“Here - let me take a look.”
Your coworker is trying to change the color of some text on a spreadsheet document on his computer, but can't figure out how to do it. You think you know how, so you say this.
Here - let me take a look.
People often say "here" before offering to help or take responsibility for something. A few more examples:
Here - let me do that
Here - I'll hold this while you tie it up.
Of course, you can also use "Here" in lots of other situations, like when you give something to a person:
Here, I brought you something from Singapore.
The word "look" is very general. It can mean to look for a long time, a short time, carefully, absent-mindedly, or in many other ways. "Take a look" is more specific. It means to look at something for a short period, usually for a specific purpose.
You can ask someone to take a look at something that needs to be fixed, or for something that's important for them to see. Here's another example from a science classroom. The teacher tells the class to look at something in the textbook:
When you're offering to do something to help someone, you say "Let me ___". For example, when your friend arrives at an airport and is carrying heavy bags, you can offer to help carry them by saying:
Let me help you with those.

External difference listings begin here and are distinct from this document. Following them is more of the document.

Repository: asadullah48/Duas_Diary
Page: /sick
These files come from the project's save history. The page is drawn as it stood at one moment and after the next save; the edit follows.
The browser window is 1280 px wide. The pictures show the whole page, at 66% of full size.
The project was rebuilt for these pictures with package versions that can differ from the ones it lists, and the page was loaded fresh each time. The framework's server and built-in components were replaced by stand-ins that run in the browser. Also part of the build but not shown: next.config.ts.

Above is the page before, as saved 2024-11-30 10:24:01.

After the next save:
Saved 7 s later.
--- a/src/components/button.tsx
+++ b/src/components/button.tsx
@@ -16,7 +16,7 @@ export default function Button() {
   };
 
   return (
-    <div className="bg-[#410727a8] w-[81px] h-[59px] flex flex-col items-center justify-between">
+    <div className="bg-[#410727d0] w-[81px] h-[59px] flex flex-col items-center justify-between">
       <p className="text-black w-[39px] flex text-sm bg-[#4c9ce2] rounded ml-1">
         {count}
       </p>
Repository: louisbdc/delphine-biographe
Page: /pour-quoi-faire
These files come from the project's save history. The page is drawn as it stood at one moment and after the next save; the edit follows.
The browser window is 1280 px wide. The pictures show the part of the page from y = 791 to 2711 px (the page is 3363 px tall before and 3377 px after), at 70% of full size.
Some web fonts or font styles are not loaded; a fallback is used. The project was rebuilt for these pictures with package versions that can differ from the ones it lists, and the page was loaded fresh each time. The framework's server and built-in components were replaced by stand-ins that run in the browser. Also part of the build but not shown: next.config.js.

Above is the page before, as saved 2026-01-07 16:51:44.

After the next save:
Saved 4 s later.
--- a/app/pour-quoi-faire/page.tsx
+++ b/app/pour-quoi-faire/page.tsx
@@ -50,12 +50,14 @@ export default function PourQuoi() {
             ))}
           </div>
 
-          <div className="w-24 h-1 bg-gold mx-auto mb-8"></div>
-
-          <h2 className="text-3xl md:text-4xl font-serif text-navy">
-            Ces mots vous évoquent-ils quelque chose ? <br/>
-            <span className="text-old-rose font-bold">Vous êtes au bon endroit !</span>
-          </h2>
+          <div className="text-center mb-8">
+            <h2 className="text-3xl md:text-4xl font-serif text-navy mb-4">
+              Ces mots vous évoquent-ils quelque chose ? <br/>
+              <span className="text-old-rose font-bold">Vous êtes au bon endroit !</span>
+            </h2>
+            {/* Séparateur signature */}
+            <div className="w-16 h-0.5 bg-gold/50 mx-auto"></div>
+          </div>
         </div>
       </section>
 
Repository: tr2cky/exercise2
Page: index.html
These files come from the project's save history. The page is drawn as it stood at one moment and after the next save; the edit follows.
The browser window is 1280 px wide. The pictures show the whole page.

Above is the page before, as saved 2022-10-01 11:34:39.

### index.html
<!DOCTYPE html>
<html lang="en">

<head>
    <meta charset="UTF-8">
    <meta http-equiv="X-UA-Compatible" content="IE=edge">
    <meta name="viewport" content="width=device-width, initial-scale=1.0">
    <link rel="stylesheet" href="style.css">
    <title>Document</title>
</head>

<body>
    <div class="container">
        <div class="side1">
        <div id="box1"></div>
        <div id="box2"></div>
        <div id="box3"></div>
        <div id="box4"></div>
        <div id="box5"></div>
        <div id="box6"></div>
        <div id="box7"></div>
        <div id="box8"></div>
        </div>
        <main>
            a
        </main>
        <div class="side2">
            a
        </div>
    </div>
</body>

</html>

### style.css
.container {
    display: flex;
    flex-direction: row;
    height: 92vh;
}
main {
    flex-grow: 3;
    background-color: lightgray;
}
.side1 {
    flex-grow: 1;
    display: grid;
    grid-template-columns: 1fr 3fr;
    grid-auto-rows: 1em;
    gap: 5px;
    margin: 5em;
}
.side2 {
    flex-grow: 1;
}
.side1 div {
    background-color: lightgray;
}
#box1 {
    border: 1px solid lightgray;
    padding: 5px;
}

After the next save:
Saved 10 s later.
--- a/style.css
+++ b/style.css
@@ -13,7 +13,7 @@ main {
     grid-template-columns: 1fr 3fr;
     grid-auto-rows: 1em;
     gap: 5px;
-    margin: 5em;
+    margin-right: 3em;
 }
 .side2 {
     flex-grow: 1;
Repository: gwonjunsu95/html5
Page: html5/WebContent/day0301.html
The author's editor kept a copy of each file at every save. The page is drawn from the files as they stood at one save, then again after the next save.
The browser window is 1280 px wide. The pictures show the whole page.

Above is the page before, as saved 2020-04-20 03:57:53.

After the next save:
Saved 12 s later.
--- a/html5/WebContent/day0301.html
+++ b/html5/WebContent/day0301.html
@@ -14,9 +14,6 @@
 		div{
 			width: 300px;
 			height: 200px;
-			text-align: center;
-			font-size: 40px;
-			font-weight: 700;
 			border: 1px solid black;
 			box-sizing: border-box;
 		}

When you use the phrase "Let me ___", it's common to end the sentence with "for you":
Let me look that up for you.